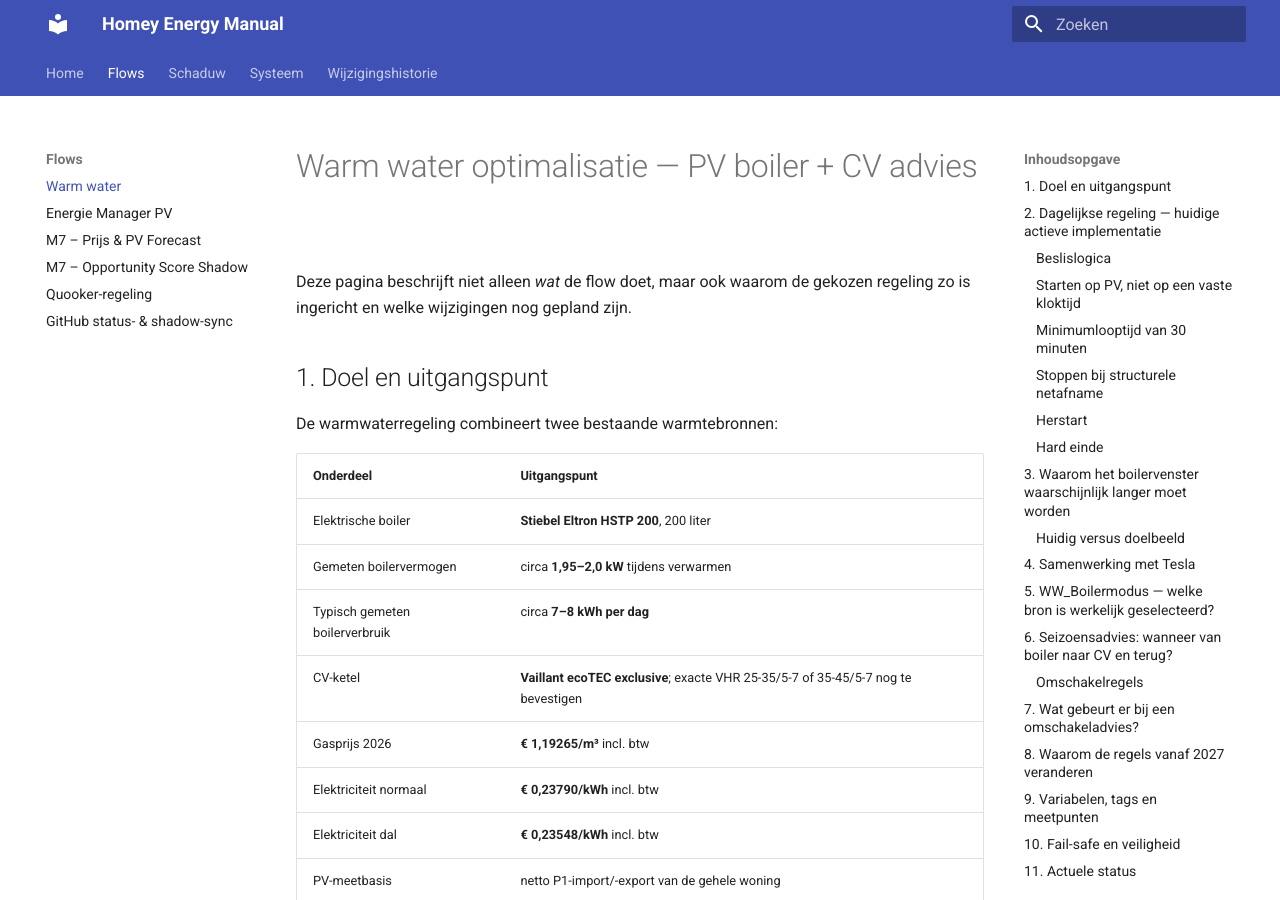
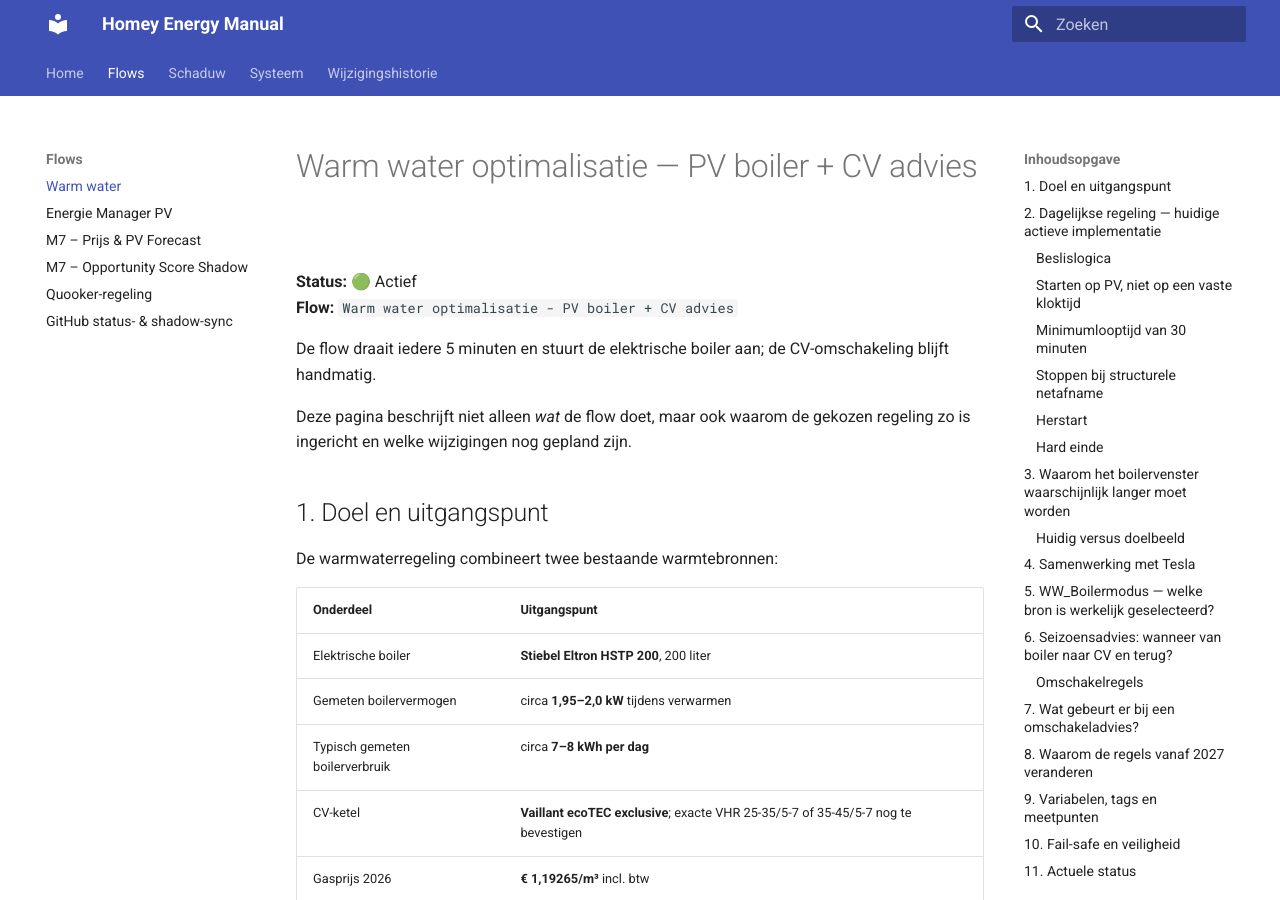
Before and after one commit to OnsKasteeltje/homey-energy-manual, an MkDocs documentation site: the page built from docs/warm-water.md, in a window 1280 px wide and 900 px high. Built offline with MkDocs 1.6.1 and Material for MkDocs 9.7.7, drawn with Linux system fonts in a browser that asks for light colours.

Commit message:
docs: standardize flow status header for warm water

```diff
--- a/docs/warm-water.md
+++ b/docs/warm-water.md
@@ -1,4 +1,9 @@
 # Warm water optimalisatie — PV boiler + CV advies
+
+**Status:** 🟢 Actief
+**Flow:** `Warm water optimalisatie - PV boiler + CV advies`
+
+De flow draait iedere 5 minuten en stuurt de elektrische boiler aan; de CV-omschakeling blijft handmatig.
 
 Deze pagina beschrijft niet alleen *wat* de flow doet, maar ook waarom de gekozen regeling zo is ingericht en welke wijzigingen nog gepland zijn.
 
```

____

Show every line from the listing that contains "advies".

● Result of the exercise:
 # Warm water optimalisatie — PV boiler + CV advies
+**Flow:** `Warm water optimalisatie - PV boiler + CV advies`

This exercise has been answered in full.